Edit tracking data
┌──

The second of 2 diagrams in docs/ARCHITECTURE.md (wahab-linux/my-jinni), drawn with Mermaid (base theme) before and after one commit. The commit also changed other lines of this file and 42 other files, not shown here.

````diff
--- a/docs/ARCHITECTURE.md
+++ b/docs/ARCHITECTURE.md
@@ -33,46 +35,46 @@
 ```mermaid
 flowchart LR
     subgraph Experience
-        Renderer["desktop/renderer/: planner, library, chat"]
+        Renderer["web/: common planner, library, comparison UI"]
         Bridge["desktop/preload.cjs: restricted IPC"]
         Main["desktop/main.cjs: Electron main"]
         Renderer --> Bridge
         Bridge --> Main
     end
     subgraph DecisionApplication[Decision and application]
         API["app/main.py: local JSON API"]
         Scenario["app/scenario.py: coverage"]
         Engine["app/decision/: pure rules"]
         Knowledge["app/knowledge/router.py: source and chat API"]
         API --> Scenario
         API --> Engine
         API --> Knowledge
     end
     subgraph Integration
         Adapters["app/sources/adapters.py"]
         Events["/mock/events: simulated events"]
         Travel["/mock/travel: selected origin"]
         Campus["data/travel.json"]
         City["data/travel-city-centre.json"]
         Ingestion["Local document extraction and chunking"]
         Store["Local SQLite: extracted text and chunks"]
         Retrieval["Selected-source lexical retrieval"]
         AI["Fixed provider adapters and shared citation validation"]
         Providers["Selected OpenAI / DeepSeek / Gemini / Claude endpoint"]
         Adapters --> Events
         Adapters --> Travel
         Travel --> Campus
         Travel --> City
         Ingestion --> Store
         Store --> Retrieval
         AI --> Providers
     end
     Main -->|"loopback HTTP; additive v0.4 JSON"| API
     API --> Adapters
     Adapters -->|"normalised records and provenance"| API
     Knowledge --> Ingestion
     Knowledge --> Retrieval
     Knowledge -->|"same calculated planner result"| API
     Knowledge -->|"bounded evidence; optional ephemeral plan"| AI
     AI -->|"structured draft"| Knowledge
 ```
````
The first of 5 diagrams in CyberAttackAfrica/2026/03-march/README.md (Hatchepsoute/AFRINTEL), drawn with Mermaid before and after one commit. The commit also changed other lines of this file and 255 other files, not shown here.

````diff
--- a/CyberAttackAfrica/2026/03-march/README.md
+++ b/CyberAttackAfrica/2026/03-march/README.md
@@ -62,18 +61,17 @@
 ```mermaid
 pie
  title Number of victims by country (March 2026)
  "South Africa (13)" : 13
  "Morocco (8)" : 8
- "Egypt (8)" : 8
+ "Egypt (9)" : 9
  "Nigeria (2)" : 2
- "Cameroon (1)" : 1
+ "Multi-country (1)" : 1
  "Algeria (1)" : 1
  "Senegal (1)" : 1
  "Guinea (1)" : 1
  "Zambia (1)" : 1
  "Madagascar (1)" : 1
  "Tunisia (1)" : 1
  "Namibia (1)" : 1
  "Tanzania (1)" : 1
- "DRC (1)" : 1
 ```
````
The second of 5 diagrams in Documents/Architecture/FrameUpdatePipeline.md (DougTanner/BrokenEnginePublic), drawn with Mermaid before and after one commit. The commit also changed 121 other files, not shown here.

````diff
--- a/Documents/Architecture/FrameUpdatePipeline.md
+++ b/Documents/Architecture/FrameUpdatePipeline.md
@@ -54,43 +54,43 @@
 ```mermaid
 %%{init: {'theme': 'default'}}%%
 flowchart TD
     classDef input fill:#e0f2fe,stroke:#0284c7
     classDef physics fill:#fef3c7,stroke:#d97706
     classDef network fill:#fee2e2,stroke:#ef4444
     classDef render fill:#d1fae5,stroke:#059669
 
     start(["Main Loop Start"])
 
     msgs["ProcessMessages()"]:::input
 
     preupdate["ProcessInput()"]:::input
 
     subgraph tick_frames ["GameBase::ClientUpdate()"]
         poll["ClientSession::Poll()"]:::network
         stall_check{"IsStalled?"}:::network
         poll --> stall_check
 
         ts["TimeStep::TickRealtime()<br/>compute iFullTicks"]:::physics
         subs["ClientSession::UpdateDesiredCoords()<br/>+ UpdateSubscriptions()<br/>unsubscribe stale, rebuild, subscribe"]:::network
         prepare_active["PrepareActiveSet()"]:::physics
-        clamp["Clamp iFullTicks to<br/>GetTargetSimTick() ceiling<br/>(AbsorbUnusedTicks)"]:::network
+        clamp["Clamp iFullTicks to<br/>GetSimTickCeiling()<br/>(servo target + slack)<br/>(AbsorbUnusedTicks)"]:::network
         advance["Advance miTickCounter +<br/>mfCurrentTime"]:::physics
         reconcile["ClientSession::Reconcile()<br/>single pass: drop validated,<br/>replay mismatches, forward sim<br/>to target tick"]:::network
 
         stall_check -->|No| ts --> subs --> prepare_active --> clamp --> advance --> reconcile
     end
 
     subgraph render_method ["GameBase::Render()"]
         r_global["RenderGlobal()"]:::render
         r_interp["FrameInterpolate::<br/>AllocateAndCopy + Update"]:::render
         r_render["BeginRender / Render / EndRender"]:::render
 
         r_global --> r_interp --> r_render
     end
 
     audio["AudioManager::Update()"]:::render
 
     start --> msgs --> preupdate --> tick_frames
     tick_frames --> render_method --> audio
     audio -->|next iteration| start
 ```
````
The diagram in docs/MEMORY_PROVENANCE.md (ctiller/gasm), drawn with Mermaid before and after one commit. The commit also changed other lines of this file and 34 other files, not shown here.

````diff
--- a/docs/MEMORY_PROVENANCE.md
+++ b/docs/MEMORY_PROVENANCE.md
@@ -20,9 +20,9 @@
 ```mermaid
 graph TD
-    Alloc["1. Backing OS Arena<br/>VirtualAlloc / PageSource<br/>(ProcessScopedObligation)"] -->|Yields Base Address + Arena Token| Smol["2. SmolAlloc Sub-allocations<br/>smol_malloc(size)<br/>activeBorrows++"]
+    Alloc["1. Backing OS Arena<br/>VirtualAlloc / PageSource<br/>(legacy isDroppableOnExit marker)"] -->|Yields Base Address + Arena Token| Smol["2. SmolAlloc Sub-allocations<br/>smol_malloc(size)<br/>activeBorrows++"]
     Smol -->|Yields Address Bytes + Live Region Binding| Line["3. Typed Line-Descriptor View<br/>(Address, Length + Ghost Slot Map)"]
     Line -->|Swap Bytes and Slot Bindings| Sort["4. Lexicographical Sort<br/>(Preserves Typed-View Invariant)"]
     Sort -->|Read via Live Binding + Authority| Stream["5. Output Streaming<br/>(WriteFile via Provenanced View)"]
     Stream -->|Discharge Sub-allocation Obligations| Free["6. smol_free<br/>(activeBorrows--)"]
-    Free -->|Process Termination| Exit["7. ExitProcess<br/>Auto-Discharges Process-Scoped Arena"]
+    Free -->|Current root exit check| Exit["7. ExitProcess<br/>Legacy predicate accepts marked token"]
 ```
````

└──

Work instructions. Pick out each line above that includes "docs" and show it.

Output.
The second of 2 diagrams in docs/ARCHITECTURE.md (wahab-linux/my-jinni), drawn with Mermaid (base theme) before and after one commit. The commit also changed other lines of this file and 42 other files, not shown here.
--- a/docs/ARCHITECTURE.md
+++ b/docs/ARCHITECTURE.md
The diagram in docs/MEMORY_PROVENANCE.md (ctiller/gasm), drawn with Mermaid before and after one commit. The commit also changed other lines of this file and 34 other files, not shown here.
--- a/docs/MEMORY_PROVENANCE.md
+++ b/docs/MEMORY_PROVENANCE.md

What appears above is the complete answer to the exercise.